Are you looking for a progressive-scan DVD player that sticks out in a crowd? The DVD-P721M has a Memory Stick slot alongside its disc drawer for viewing digital photos and playing MP3s. With that extra multimedia firepower, the nicely equipped, well-priced DVD-P721M is a tempting deck for those who own--or are thinking of buying--Sony's digital cameras, camcorders, and MP3 players. Are you looking for a progressive-scan DVD player that sticks out in a crowd? The DVD-P721M has a Memory Stick slot alongside its disc drawer for viewing digital photos and playing MP3s. With that extra multimedia firepower, the nicely equipped, well-priced DVD-P721M is a tempting deck for those who own--or are thinking of buying--Sony's digital cameras, camcorders, and MP3 players.
Head of the class
The silver P721M achieves a clean, classy look thanks to a burnished-metal face that's set behind a panel of clear plastic. A jog/shuttle dial sits to one side and allows users to step forward--but not backward--frame by frame. Another surprise on such an inexpensive deck is the headphone jack with volume control.
The remote lacks its own jog/shuttle control and backlit keys, but it's reasonably well laid out, with a central joystick that the thumb can find easily. Unfortunately, the joystick often fails to respond to said thumb, forcing the user to click repeatedly for results.
A purple key labeled M.Stick calls up a menu that lets you select from among digital photos, a PhotoCD, or MP3 files. Choosing photos brings up thumbnails of all the images on the Stick. In addition to displaying full-screen shots of Junior's birthday on your TV, the P721M can also manipulate photos. It can run a slide show in any order that you choose, rotate images, and even filter the pictures with sepia, negative, or black-and-white effects.
The P721M handles MP3s like a shelf-sized iPod. It can navigate file folders on a Memory Stick and shows ID3 tags if the song contains them. When given an MP3 CD, it displays the first 16 characters of the filenames in an onscreen menu. This Samsung can also play a discs' worth of MP3 tracks at random but can't fast-forward or rewind within a song.

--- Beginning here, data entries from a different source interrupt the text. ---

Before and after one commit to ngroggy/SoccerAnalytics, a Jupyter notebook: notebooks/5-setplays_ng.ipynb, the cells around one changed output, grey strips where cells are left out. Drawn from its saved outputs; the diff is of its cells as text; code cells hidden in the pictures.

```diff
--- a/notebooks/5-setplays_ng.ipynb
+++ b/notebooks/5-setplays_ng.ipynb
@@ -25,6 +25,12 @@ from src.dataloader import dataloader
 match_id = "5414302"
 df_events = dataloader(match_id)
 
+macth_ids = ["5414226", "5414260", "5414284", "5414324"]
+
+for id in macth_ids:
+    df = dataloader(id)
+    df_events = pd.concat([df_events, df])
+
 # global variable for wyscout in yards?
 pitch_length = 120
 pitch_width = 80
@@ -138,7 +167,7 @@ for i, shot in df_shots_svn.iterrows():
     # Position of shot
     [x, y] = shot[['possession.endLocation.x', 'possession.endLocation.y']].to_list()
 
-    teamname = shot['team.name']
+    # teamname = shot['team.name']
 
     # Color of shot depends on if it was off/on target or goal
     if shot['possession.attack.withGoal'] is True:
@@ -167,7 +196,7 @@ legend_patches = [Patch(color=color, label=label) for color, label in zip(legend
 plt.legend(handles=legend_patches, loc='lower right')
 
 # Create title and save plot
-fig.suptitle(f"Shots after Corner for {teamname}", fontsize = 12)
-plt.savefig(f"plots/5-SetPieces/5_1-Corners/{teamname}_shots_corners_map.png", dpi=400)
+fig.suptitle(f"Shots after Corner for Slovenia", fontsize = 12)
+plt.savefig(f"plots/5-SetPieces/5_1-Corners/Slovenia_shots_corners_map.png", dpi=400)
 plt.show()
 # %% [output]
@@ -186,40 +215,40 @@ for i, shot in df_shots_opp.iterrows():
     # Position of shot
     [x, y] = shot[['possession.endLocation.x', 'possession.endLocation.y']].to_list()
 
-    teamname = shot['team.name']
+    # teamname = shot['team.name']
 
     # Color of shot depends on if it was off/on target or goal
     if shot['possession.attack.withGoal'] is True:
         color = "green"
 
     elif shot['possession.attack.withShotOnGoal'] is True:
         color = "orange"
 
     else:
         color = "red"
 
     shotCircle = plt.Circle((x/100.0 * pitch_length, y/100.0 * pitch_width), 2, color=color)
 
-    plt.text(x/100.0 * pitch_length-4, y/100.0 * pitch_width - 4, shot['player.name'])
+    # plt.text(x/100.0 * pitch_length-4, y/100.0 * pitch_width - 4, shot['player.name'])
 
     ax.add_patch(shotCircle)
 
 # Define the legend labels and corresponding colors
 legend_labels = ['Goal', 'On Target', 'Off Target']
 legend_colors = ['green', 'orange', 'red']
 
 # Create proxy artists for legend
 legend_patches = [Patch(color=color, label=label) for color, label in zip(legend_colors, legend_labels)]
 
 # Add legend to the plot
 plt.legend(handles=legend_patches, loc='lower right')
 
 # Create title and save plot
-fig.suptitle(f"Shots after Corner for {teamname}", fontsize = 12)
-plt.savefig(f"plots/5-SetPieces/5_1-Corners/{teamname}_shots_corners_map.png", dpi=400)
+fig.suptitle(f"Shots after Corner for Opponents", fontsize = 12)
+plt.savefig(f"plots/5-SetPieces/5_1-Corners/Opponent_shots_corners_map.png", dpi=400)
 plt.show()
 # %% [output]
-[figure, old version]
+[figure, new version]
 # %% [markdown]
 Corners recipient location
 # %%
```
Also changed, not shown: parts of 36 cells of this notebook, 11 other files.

Other notable features include a second remote control with just the basic playback (rewind, fast forward, play, and stop) and menu-navigation buttons--perfect for less tech-savvy family members. The player's nifty zoom can magnify any portion of a DVD picture. The output bay has ports for component video, S-Video, regular video, analog audio, and both types of digital audio. But the build quality is suspect back there; the component jacks sank into the rear plate when we connected the cables.
Stickler for detail
In addition to all those bells and whistles, the P721M displays a good progressive-scan picture with well-implemented 3:2 pull-down. When hooked up to a Samsung direct-view, wide-screen HDTV, even fast-paced scenes from Star Wars: Episode I had smooth, solid lines, few motion artifacts, and an impressive level of detail. We did notice some extra noise, however; in one instance during a shot of the Naboo cruiser's bridge, the red-bathed background crawled a bit with shadowy dots.
The P721M hiccupped a couple of times during testing. At one point we tried to eject the disc without pressing Stop, and the player simply froze and became unresponsive to anything but the power switch. The deck hung again during a menu transition on the Star Wars special-features DVD. Also, the spinning disc made a bit more noise than we've noticed with most other players.
If you own a standard 4:3 interlaced TV, you may notice jagged and moving line artifacts when watching enhanced-for-wide-screen discs. And if you own a wide-screen set that locks into one aspect ratio when fed a progressive-scan image, you won't be able to watch nonanamorphic discs in progressive mode. Both of these issues are common to many other entry-level progressive-scan decks.
Online retailers have the Samsung DVD-P721M priced at $199, which is comparable to other progressive-scan units such as the and the . Of course, neither of those decks have a Memory Stick slot or half of the P721M's the slick features. Even without the Stick, this well-equipped deck would be a fairly good bargain, and if it weren't for the quirks during playback and its loose jacks, we'd give it an even higher score. Minor shortcomings aside, if you're already invested in Sony's flash media format, the 721M is an attractive choice that's loaded with gadget appeal.